Each line of the records that holds the word "images" should be copied out.
+---+
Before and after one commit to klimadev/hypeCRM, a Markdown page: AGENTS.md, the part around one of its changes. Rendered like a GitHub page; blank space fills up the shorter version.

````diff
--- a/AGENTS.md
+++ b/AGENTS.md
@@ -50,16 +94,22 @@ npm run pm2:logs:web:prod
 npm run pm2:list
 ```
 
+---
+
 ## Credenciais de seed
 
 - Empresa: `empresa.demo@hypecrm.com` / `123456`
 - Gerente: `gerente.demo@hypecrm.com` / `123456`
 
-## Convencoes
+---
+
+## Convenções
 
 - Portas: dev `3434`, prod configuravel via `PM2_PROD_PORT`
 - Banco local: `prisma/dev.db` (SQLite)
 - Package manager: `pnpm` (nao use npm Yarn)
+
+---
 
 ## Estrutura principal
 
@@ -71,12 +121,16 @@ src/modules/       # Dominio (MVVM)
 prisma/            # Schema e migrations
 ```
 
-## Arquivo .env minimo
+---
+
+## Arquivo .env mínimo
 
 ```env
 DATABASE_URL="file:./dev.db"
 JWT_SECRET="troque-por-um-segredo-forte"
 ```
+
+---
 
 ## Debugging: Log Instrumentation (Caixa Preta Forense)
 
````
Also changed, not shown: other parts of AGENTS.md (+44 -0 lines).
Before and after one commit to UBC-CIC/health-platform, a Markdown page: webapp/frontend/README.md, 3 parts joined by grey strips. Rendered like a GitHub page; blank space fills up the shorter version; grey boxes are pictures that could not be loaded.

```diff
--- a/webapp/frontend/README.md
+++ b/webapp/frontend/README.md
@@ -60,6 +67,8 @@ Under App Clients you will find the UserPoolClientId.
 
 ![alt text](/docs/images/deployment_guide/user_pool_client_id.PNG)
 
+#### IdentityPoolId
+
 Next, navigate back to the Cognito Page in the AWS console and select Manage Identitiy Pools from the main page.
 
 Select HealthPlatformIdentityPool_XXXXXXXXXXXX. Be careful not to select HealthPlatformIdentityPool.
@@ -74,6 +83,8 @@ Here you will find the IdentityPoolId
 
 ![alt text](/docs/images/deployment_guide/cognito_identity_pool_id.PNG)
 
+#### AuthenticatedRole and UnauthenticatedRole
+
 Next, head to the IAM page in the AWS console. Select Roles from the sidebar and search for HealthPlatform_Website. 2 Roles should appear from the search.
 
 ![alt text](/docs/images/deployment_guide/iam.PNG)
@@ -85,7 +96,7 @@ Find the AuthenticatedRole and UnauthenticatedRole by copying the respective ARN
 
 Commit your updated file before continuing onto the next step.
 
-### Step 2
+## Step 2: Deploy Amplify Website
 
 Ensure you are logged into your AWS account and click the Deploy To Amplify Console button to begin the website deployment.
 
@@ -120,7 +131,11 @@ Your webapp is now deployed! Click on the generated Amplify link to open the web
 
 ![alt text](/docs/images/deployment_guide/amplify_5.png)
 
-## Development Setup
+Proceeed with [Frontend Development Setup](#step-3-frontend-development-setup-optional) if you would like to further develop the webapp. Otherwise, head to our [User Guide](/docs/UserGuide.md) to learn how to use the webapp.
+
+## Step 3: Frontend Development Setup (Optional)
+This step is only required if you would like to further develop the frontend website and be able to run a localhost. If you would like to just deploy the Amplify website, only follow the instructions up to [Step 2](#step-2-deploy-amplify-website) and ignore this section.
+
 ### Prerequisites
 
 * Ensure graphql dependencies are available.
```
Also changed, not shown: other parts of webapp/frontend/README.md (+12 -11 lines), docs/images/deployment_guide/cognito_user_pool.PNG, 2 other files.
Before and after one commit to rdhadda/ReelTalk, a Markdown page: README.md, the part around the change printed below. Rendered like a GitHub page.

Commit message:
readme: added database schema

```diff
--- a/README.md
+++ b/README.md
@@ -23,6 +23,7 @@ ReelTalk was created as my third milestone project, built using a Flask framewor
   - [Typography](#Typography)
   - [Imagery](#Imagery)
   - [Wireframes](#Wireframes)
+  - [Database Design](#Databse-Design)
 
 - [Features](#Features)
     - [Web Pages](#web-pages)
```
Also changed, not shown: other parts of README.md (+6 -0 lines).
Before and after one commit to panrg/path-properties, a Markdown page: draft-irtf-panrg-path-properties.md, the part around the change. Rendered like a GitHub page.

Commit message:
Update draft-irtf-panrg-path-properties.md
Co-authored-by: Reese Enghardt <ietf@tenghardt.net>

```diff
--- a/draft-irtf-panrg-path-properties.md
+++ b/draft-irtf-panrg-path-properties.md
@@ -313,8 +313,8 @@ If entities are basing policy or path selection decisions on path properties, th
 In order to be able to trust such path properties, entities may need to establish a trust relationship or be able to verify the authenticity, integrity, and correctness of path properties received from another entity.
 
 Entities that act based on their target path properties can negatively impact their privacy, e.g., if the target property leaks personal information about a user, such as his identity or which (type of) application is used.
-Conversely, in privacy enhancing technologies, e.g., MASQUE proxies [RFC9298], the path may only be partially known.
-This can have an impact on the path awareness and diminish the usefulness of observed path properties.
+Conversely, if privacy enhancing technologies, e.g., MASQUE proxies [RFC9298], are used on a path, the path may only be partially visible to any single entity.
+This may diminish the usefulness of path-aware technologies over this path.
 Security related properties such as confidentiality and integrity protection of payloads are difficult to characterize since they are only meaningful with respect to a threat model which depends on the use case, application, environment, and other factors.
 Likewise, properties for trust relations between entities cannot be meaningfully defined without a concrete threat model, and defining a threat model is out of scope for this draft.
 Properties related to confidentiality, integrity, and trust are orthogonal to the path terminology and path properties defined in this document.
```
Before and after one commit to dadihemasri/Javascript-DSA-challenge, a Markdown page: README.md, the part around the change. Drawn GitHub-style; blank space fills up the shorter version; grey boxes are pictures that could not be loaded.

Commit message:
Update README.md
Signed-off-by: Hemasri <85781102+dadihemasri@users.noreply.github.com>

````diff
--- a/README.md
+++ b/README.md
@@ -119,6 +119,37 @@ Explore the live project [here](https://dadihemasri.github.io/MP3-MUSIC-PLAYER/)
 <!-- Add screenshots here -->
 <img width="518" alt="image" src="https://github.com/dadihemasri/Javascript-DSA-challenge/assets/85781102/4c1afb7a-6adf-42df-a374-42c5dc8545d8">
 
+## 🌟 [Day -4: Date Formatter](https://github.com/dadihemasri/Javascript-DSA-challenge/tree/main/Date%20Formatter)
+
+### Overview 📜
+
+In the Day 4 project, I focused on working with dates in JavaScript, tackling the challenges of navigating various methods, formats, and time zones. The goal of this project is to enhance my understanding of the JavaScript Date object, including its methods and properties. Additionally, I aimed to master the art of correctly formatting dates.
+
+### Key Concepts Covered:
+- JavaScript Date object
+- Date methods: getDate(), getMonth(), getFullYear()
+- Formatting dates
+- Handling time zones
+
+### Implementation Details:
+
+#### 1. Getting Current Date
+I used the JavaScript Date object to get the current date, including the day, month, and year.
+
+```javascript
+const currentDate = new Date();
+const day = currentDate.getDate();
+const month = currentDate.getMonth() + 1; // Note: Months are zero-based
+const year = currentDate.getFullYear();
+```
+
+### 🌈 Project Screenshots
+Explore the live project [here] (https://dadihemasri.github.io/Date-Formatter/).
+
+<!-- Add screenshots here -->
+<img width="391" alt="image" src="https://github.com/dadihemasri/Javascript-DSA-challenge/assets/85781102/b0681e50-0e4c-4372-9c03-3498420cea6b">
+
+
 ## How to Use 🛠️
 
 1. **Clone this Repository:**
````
+---+
**Output for this exercise:**
 ![alt text](/docs/images/deployment_guide/user_pool_client_id.PNG)
 ![alt text](/docs/images/deployment_guide/cognito_identity_pool_id.PNG)
 ![alt text](/docs/images/deployment_guide/iam.PNG)
 ![alt text](/docs/images/deployment_guide/amplify_5.png)
Also changed, not shown: other parts of webapp/frontend/README.md (+12 -11 lines), docs/images/deployment_guide/cognito_user_pool.PNG, 2 other files.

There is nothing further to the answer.